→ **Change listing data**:
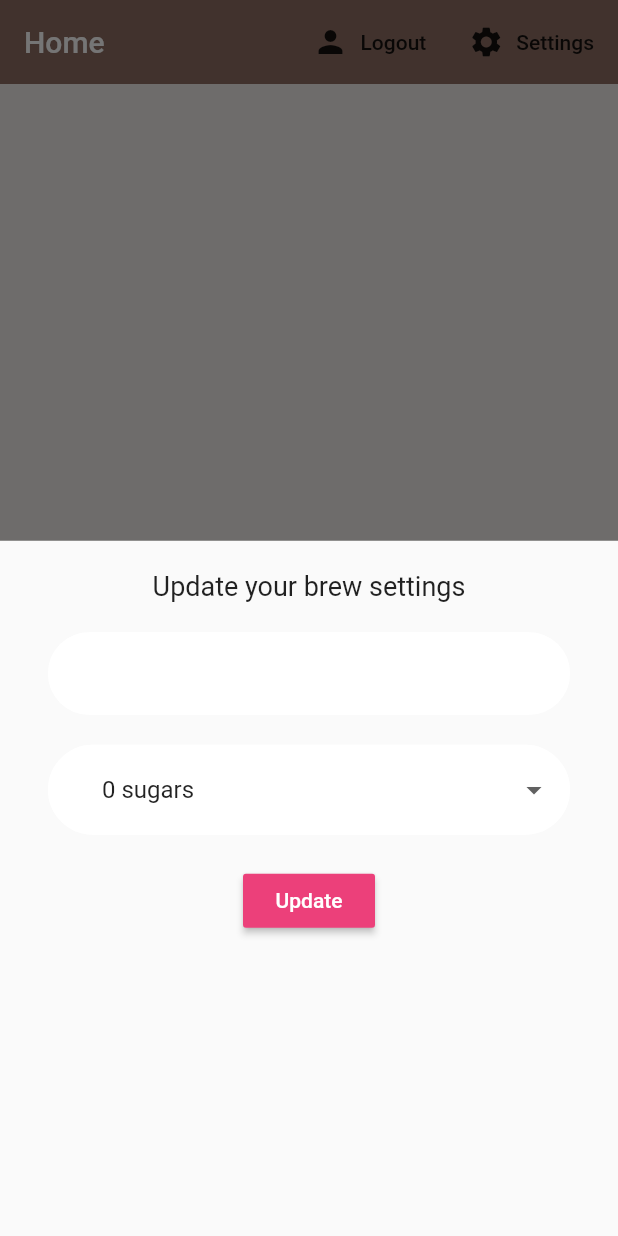
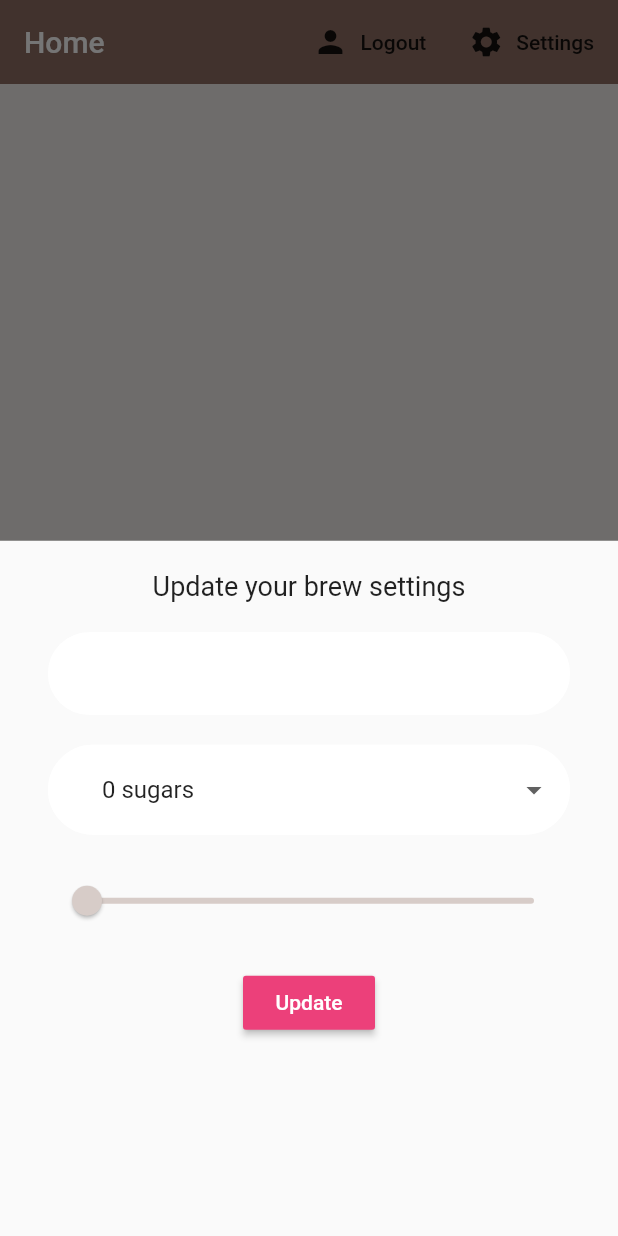
Before and after one commit to fortinjoffrey/flutter_Firebase_Sample_APP, a Flutter app: the screen it shows once a user with an empty profile is signed in, after a tap on "Settings", on a phone screen of 412 x 824 dp. Run offline on Flutter 3.47's test engine with Material 2 defaults, Android fonts, the phone set to English and light mode, and no system bars; our stand-ins replace cloud_firestore, firebase_auth, flutter_spinkit; accounts and stored records are empty.

Commit message:
012 Brew Strength Slider

```diff
--- a/lib/screens/authenticate/sign_in.dart
+++ b/lib/screens/authenticate/sign_in.dart
@@ -1,6 +1,6 @@
 import 'package:firebase_sample_app/services/auth.dart';
 import 'package:firebase_sample_app/shared/authHeaderFormRow.dart';
-import 'package:firebase_sample_app/shared/authPrimaryButton.dart';
+import 'package:firebase_sample_app/shared/primaryButton.dart';
 import 'package:firebase_sample_app/shared/constants.dart';
 import 'package:firebase_sample_app/shared/loading.dart';
 import 'package:flutter/material.dart';
--- a/lib/screens/home/settings_form.dart
+++ b/lib/screens/home/settings_form.dart
@@ -45,6 +45,16 @@ class _SettingsFormState extends State<SettingsForm> {
             }).toList(),
           ),
           SizedBox(height: 20.0),
+          Slider(
+            value: (_currentStrength ?? 100).toDouble(),
+            min: 100,
+            max: 900,
+            divisions: 8,
+            activeColor: Colors.brown[_currentStrength ?? 100],
+            inactiveColor: Colors.brown[_currentStrength ?? 100],
+            onChanged: (val) => setState(() => _currentStrength = val.round()),
+          ),
+          SizedBox(height: 20.0),
           RaisedButton(
             color: Colors.pink[400],
             child: Text(
```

→ **How to complete this task**: Each line in the records above with "Colors" must be returned.

→ **Output below**:
+            activeColor: Colors.brown[_currentStrength ?? 100],
+            inactiveColor: Colors.brown[_currentStrength ?? 100],
             color: Colors.pink[400],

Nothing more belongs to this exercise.